Work instructions
Every line of the material below in which "super" shows up is to be located and copied.

Segment Open

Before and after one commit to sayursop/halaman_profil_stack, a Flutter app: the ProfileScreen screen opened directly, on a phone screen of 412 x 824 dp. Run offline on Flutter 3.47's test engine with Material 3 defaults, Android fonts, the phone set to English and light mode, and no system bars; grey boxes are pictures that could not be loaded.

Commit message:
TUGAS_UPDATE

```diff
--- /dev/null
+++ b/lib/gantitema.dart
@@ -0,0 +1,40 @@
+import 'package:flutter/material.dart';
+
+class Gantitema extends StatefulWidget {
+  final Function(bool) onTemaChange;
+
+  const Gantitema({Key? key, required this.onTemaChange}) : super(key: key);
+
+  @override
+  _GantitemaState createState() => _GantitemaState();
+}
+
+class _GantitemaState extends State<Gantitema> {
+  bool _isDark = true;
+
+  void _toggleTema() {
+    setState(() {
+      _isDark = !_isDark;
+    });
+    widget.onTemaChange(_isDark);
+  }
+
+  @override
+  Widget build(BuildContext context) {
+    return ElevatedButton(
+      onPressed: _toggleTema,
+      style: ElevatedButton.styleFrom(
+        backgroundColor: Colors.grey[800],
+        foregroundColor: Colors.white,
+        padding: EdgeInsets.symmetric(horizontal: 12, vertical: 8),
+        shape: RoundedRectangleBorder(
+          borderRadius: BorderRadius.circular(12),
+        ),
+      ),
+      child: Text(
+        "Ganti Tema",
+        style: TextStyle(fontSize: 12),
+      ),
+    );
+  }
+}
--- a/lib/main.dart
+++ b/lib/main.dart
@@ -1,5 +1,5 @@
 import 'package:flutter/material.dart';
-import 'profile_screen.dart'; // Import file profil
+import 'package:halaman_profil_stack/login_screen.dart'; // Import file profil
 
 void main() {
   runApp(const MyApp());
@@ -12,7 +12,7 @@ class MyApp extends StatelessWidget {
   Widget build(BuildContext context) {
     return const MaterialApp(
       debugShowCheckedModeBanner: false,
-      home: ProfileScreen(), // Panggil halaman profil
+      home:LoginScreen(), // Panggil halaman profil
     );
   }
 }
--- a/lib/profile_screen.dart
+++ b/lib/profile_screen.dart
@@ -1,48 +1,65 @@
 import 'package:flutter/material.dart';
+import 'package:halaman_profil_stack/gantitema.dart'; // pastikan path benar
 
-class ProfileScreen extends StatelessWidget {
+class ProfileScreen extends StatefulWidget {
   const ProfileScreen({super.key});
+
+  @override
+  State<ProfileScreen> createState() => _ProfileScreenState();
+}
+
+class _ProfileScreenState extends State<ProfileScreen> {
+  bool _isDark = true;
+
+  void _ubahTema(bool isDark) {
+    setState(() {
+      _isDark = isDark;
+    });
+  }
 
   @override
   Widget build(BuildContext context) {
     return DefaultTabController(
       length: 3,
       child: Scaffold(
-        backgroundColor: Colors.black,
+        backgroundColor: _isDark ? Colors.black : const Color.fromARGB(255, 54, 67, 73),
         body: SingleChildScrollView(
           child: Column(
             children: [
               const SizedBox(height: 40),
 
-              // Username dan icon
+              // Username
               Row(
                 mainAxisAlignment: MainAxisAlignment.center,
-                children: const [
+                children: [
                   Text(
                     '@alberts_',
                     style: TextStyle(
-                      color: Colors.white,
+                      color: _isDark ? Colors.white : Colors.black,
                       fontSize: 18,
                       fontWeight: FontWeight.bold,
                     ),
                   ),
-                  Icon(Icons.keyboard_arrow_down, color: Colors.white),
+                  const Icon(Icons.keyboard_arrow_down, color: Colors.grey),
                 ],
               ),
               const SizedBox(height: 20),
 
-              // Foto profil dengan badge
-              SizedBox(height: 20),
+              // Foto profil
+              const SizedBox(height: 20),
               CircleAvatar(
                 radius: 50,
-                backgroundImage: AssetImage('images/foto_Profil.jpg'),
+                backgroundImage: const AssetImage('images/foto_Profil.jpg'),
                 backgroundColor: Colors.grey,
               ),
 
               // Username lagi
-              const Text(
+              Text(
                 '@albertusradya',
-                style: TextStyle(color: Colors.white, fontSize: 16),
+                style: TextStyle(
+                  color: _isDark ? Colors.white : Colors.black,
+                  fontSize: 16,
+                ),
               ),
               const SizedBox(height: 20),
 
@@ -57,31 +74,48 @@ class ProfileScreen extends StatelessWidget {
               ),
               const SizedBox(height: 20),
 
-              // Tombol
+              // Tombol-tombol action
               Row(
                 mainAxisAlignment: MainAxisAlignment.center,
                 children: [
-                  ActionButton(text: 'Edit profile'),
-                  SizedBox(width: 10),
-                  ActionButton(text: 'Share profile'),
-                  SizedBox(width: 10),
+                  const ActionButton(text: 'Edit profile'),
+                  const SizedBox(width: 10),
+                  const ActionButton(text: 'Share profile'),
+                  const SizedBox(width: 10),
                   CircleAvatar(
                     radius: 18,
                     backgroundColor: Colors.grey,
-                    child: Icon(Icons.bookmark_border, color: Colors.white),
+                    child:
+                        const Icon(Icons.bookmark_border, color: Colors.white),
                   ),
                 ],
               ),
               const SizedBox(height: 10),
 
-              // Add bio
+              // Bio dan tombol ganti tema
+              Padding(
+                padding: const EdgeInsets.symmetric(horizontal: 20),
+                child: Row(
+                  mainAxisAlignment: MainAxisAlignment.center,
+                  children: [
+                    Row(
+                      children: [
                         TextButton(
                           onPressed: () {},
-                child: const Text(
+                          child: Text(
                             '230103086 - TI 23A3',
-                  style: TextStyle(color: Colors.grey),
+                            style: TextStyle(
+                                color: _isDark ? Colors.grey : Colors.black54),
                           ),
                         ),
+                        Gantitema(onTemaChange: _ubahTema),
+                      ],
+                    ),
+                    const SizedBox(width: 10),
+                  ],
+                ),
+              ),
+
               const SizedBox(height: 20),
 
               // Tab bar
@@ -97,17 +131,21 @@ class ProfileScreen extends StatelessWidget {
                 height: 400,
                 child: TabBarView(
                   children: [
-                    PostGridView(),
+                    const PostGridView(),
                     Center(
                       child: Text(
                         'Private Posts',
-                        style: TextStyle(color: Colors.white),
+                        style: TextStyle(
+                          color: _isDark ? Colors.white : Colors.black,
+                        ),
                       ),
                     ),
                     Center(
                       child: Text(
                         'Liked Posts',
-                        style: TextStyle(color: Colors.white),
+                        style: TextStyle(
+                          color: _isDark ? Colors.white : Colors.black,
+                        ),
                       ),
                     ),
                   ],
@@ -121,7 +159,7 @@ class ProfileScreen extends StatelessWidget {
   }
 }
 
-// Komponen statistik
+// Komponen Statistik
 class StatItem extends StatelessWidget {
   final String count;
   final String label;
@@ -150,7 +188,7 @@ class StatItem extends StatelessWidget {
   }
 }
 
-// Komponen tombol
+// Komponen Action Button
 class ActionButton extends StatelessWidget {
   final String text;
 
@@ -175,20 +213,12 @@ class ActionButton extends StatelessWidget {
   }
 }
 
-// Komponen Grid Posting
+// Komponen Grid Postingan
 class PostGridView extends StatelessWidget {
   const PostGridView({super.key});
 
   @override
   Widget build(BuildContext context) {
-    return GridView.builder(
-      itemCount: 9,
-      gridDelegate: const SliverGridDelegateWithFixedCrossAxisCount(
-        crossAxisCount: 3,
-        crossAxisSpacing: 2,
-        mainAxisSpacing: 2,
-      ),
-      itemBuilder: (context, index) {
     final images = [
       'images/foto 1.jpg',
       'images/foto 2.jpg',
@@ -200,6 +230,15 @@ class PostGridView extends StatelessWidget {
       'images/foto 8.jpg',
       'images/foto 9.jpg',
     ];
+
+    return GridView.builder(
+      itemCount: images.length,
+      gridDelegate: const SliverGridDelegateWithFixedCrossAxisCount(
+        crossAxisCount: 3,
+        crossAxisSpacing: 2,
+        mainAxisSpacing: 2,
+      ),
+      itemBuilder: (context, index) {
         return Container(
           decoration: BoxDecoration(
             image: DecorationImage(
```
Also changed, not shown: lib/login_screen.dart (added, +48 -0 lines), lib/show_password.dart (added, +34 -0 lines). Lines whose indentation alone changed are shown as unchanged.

Segment Closed

Written response
+  const Gantitema({Key? key, required this.onTemaChange}) : super(key: key);
   const ProfileScreen({super.key});
   const PostGridView({super.key});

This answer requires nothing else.